* What is needed: Please report every line in the entries that contains the string "container".

══════════

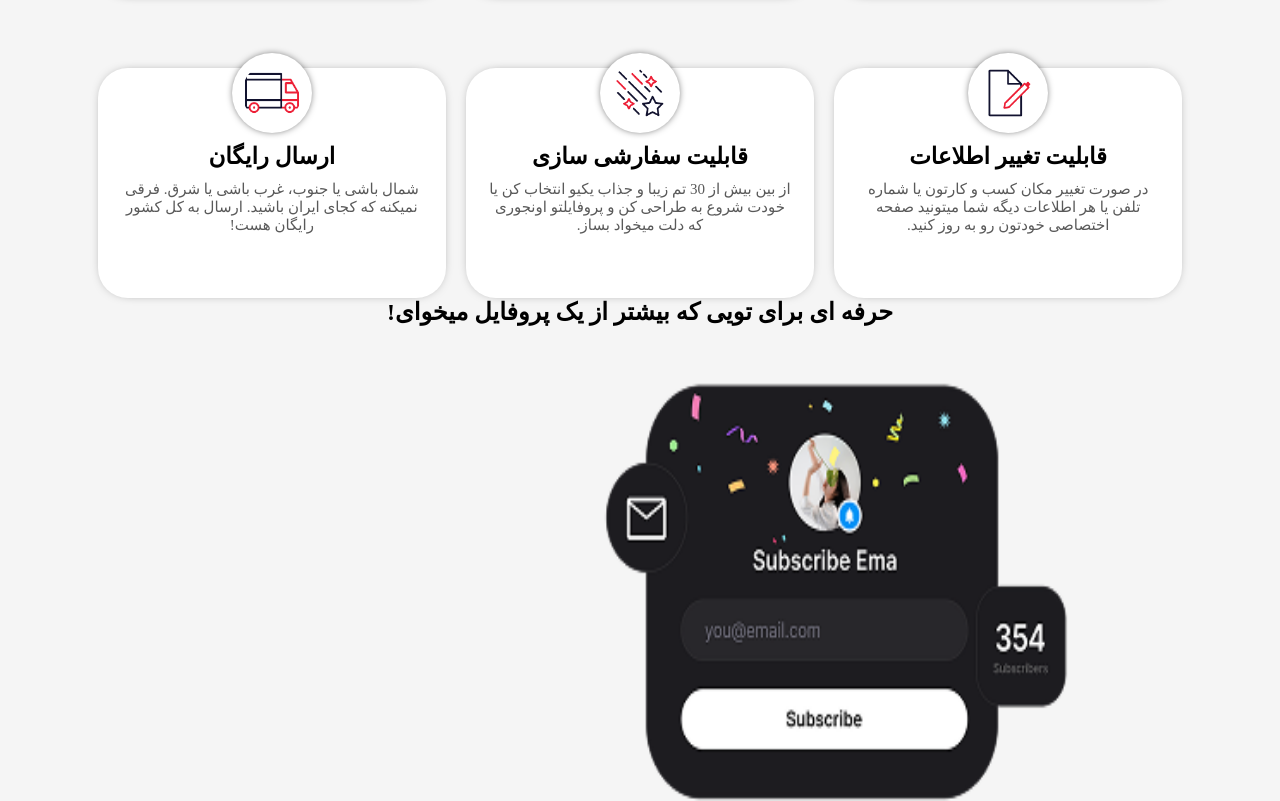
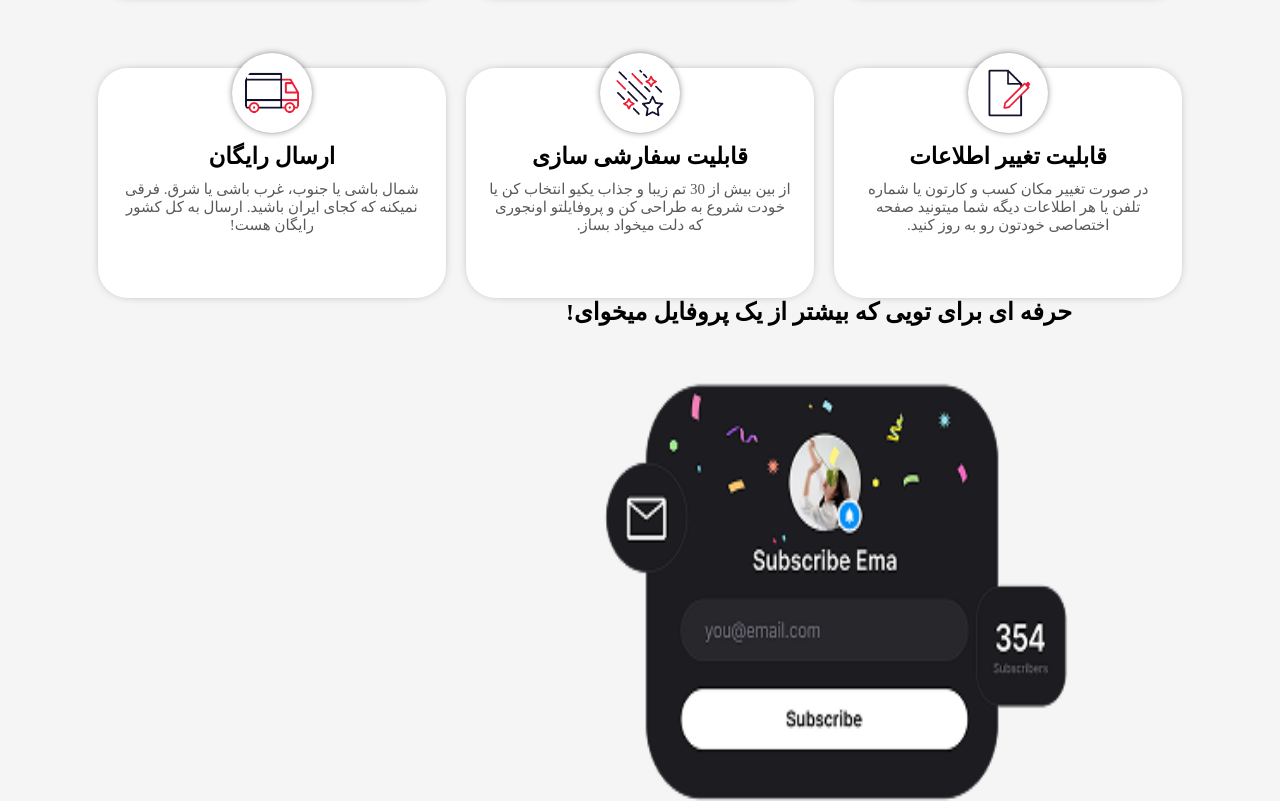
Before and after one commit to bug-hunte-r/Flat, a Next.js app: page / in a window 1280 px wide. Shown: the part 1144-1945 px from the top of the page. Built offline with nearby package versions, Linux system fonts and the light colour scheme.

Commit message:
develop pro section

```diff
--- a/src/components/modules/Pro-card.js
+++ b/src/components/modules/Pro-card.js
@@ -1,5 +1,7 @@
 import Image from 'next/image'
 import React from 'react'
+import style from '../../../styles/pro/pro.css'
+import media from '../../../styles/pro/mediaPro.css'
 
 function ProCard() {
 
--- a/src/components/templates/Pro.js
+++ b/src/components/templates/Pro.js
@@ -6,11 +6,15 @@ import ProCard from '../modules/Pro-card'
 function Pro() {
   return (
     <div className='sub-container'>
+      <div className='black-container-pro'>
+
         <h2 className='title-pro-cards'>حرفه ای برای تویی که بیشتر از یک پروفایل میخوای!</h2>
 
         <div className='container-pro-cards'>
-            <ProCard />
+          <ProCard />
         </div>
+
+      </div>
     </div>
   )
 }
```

══════════

* Task answer:
     <div className='sub-container'>
+      <div className='black-container-pro'>
         <div className='container-pro-cards'>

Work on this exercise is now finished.